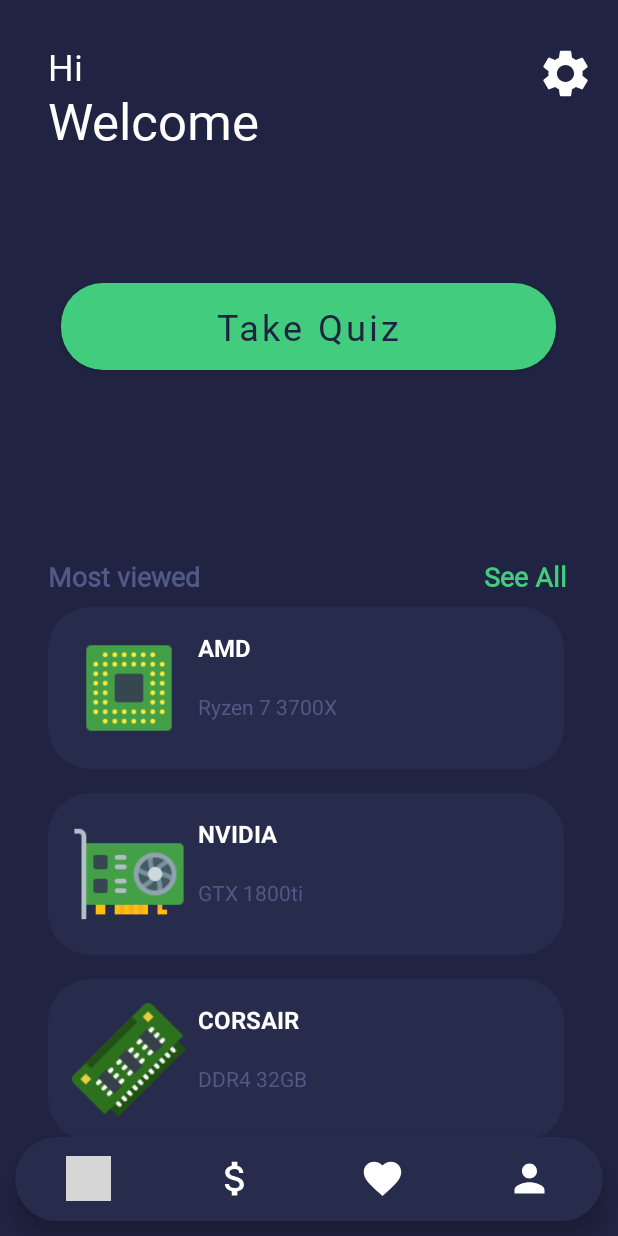
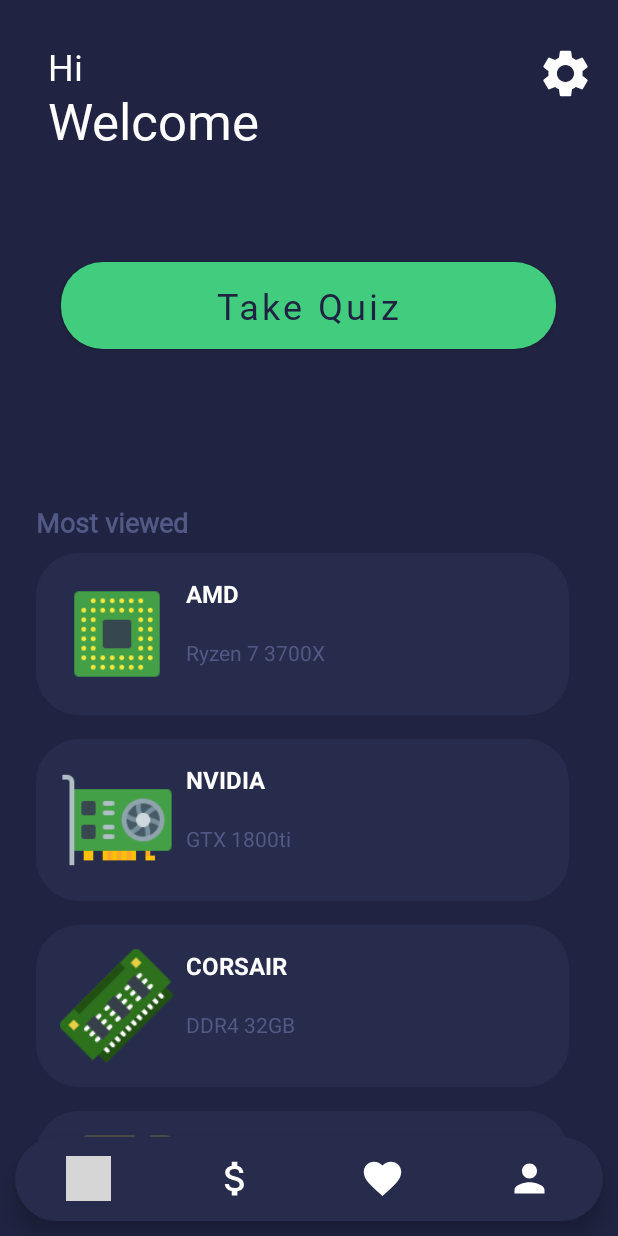
Before and after one commit to chiaraiurato/BuyLap, an Android app: the HomeFragment screen opened directly, with no data from a screen before it, on a phone screen of 412 x 824 dp. Run offline under Robolectric (Android 15) with nearby library versions, the light colour scheme and no system bars; grey boxes are pictures that could not be loaded.

Commit message:
completed CashbackFragment.java modified HomepageActivity.java

```diff
--- a/app/src/main/AndroidManifest.xml
+++ b/app/src/main/AndroidManifest.xml
@@ -9,6 +9,9 @@
         android:roundIcon="@mipmap/ic_launcher_round"
         android:supportsRtl="true"
         android:theme="@style/Theme.Buylap">
+        <activity
+            android:name=".QuizResultActivity"
+            android:exported="false" />
         <activity
             android:name=".View.TakeQuizActivity"
             android:exported="false" />
--- a/app/src/main/java/com/example/buylap/View/HomeFragment.java
+++ b/app/src/main/java/com/example/buylap/View/HomeFragment.java
@@ -22,28 +22,25 @@
 import java.util.ArrayList;
 
 
-public class HomeFragment extends Fragment implements CategoryAdapter.OnCatListener {
+public class HomeFragment extends Fragment {
 
 
     public static ArrayList<QuizList> listQuest;
+
     @Override
     public View onCreateView(LayoutInflater inflater, ViewGroup container,
                              Bundle savedInstanceState) {
         RecyclerView.Adapter adapter;
-        RecyclerView.Adapter adapter2;
         RecyclerView recyclerView;
-        RecyclerView recyclerViewCat;
         Button takeQuiz;
-        ArrayList<Category> mCategory= new ArrayList<>();
 
-        // Inflate the layout for this fragment
-        View view= inflater.inflate(R.layout.fragment_home, container, false);
-        listQuest=new ArrayList<>();
+        View view = inflater.inflate(R.layout.fragment_home, container, false);
+        listQuest = new ArrayList<>();
         listQuest.add(new QuizList("Who are you?", "Beginner", "Nerd", "Don't know"));
         listQuest.add(new QuizList("What is your profession ?", "Student", "Worker", "Business man"));
         listQuest.add(new QuizList("Click your category", "Gaming", "Office use", "Home use"));
 
-        takeQuiz=view.findViewById(R.id.takequizbtn);
+        takeQuiz = view.findViewById(R.id.takequizbtn);
         takeQuiz.setOnClickListener(new View.OnClickListener() {
             @Override
             public void onClick(View v) {
@@ -51,55 +48,21 @@
                 startActivity(intent);
             }
         });
+        recyclerView = (RecyclerView) view.findViewById(R.id.RecyclerMostView);
 
-       //recyclerViewCat=(RecyclerView)view.findViewById(R.id.RecyclerCat);
-        recyclerView=(RecyclerView)view.findViewById(R.id.RecyclerMostView);
+        LinearLayoutManager linearLayoutManager = new LinearLayoutManager(getContext(), LinearLayoutManager.VERTICAL, false);
 
-        LinearLayoutManager linearLayoutManager = new LinearLayoutManager(getContext(),  LinearLayoutManager.VERTICAL, false);
-        //LinearLayoutManager linearLayoutManager2 = new LinearLayoutManager(getContext(), LinearLayoutManager.HORIZONTAL, false);
         recyclerView.setLayoutManager(linearLayoutManager);
-       /* recyclerViewCat.setLayoutManager(linearLayoutManager2);
-        ArrayList<Category> cat = new ArrayList<>();
-        cat.add(new Category("Gaming", "ic_baseline_gamepad_24"));
-        cat.add(new Category("Office", "ic_round_architecture_24"));
-        cat.add(new Category("Home", "ic_baseline_home_work_24"));
-        cat.add(new Category("Study", "ic_round_school_24"));
-
-        adapter2 = new CategoryAdapter(cat, this);
-        recyclerViewCat.setAdapter(adapter2);
-
-        */
-        ArrayList <MostViewed> mostviewed = new ArrayList<>();
+        ArrayList<MostViewed> mostviewed = new ArrayList<>();
         mostviewed.add(new MostViewed("AMD", "Ryzen 7 3700X", "cpu"));
         mostviewed.add(new MostViewed("NVIDIA", "GTX 1800ti", "videocard"));
         mostviewed.add(new MostViewed("CORSAIR", "DDR4 32GB", "ram"));
         mostviewed.add(new MostViewed("MSI B550-A PRO", "ATX DDR4 LAN USB 3.2 Gen2 Front Type-C HDMI DisplayPort", "motherboard"));
-        adapter= new MostViewAdapter(mostviewed);
+        adapter = new MostViewAdapter(mostviewed);
         recyclerView.setAdapter(adapter);
 
 
         return view;
     }
 
-    @Override
-    public void onCatClick(int position) {
-        final Intent intent;
-        switch (position){
-            case 0:
-                intent =  new Intent(getContext(), GamingActivity.class);
-                break;
-
-            case 1:
-                intent =  new Intent(getContext(), OfficeActivity.class);
-                break;
-            case 2:
-                intent = new Intent(getContext(), HomeActivity.class);
-                break;
-
-            default:
-                intent =  new Intent(getContext(), StudyActivity.class);
-                break;
-        }
-        getContext().startActivity(intent);
-    }
 }
--- /dev/null
+++ b/app/src/main/res/drawable/ic_baseline_add_card_24.xml
@@ -0,0 +1,5 @@
+<vector android:height="24dp" android:tint="#FFFFFF"
+    android:viewportHeight="24" android:viewportWidth="24"
+    android:width="24dp" xmlns:android="http://schemas.android.com/apk/res/android">
+    <path android:fillColor="@android:color/white" android:pathData="M20,4H4C2.89,4 2.01,4.89 2.01,6L2,18c0,1.11 0.89,2 2,2h10v-2H4v-6h18V6C22,4.89 21.11,4 20,4zM20,8H4V6h16V8zM24,17v2h-3v3h-2v-3h-3v-2h3v-3h2v3H24z"/>
+</vector>
--- a/app/src/main/res/drawable/ic_baseline_payments_24.xml
+++ /dev/null
@@ -1,5 +0,0 @@
-<vector android:height="24dp" android:tint="#FFFFFF"
-    android:viewportHeight="24" android:viewportWidth="24"
-    android:width="24dp" xmlns:android="http://schemas.android.com/apk/res/android">
-    <path android:fillColor="@android:color/white" android:pathData="M19,14L19,6c0,-1.1 -0.9,-2 -2,-2L3,4c-1.1,0 -2,0.9 -2,2v8c0,1.1 0.9,2 2,2h14c1.1,0 2,-0.9 2,-2zM10,13c-1.66,0 -3,-1.34 -3,-3s1.34,-3 3,-3 3,1.34 3,3 -1.34,3 -3,3zM23,7v11c0,1.1 -0.9,2 -2,2L4,20v-2h17L21,7h2z"/>
-</vector>
--- a/app/src/main/res/layout/activity_take_quiz.xml
+++ b/app/src/main/res/layout/activity_take_quiz.xml
@@ -95,7 +95,6 @@
             android:layout_width="221dp"
             android:layout_height="73dp"
             android:layout_gravity="center"
-            android:drawableLeft="@drawable/ic_round_school_24"
             android:fontFamily="@font/zcool_regular"
             android:gravity="center"
             android:text="Student"
@@ -122,7 +121,6 @@
             android:layout_width="221dp"
             android:layout_height="73dp"
             android:layout_gravity="center"
-            android:drawableLeft="@drawable/ic_round_school_24"
             android:fontFamily="@font/zcool_regular"
             android:gravity="center"
             android:text="Nothing"
@@ -149,7 +147,6 @@
             android:layout_width="221dp"
             android:layout_height="73dp"
             android:layout_gravity="center"
-            android:drawableLeft="@drawable/ic_round_school_24"
             android:fontFamily="@font/zcool_regular"
             android:gravity="center"
             android:text="Worker"
--- a/app/src/main/res/layout/fragment_home.xml
+++ b/app/src/main/res/layout/fragment_home.xml
@@ -62,8 +62,8 @@
 
     <LinearLayout
         android:id="@+id/linearLayout"
-        android:layout_width="410dp"
-        android:layout_height="484dp"
+        android:layout_width="404dp"
+        android:layout_height="512dp"
         android:orientation="vertical"
         app:layout_constraintBottom_toBottomOf="parent"
         app:layout_constraintEnd_toEndOf="parent"
@@ -74,9 +74,9 @@
         <LinearLayout
             android:layout_width="match_parent"
             android:layout_height="wrap_content"
-            android:layout_marginStart="32dp"
-            android:layout_marginTop="32dp"
-            android:layout_marginEnd="32dp"
+            android:layout_marginStart="24dp"
+            android:layout_marginTop="24dp"
+            android:layout_marginEnd="24dp"
             android:orientation="horizontal">
 
 
@@ -91,25 +91,13 @@
                 android:textSize="18sp"
                 android:textStyle="bold" />
 
-            <TextView
-                android:id="@+id/textView10"
-                android:layout_width="wrap_content"
-                android:layout_height="wrap_content"
-                android:layout_weight="1"
-                android:fontFamily="@font/zcool_regular"
-                android:text="See All"
-                android:textAlignment="viewEnd"
-                android:textColor="#41CD7D"
-                android:textSize="18sp"
-                android:textStyle="bold" />
-
         </LinearLayout>
 
         <androidx.recyclerview.widget.RecyclerView
             android:id="@+id/RecyclerMostView"
-            android:layout_width="344dp"
-            android:layout_height="385dp"
-            android:layout_marginStart="32dp"
+            android:layout_width="355dp"
+            android:layout_height="406dp"
+            android:layout_marginStart="24dp"
             android:layout_marginEnd="10dp" />
     </LinearLayout>
 
--- a/app/src/main/res/layout/fragment_user.xml
+++ b/app/src/main/res/layout/fragment_user.xml
@@ -133,7 +133,7 @@
         app:layout_constraintTop_toBottomOf="@+id/textView16" />
 
     <Button
-        android:id="@+id/searchbtn"
+        android:id="@+id/signoutBtn"
         android:layout_width="330dp"
         android:layout_height="57dp"
         android:layout_marginBottom="96dp"
```
Also changed, not shown: app/src/main/java/com/example/buylap/QuizResultActivity.java (added, +61 -0 lines), app/src/main/java/com/example/buylap/View/TakeQuizActivity.java (+13 -3 lines), app/src/main/java/com/example/buylap/View/UserFragment.java (+15 -2 lines), app/src/main/res/layout/activity_quiz_result.xml (added, +68 -0 lines), app/src/main/res/layout/fragment_cashback.xml (+4 -4 lines), app/src/main/res/drawable-v24/mastercard.png (added).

• [Your task] From the data above, copy each line where the string "vector" appears.

• [Result of this task]
+<vector android:height="24dp" android:tint="#FFFFFF"
+</vector>
-<vector android:height="24dp" android:tint="#FFFFFF"
-</vector>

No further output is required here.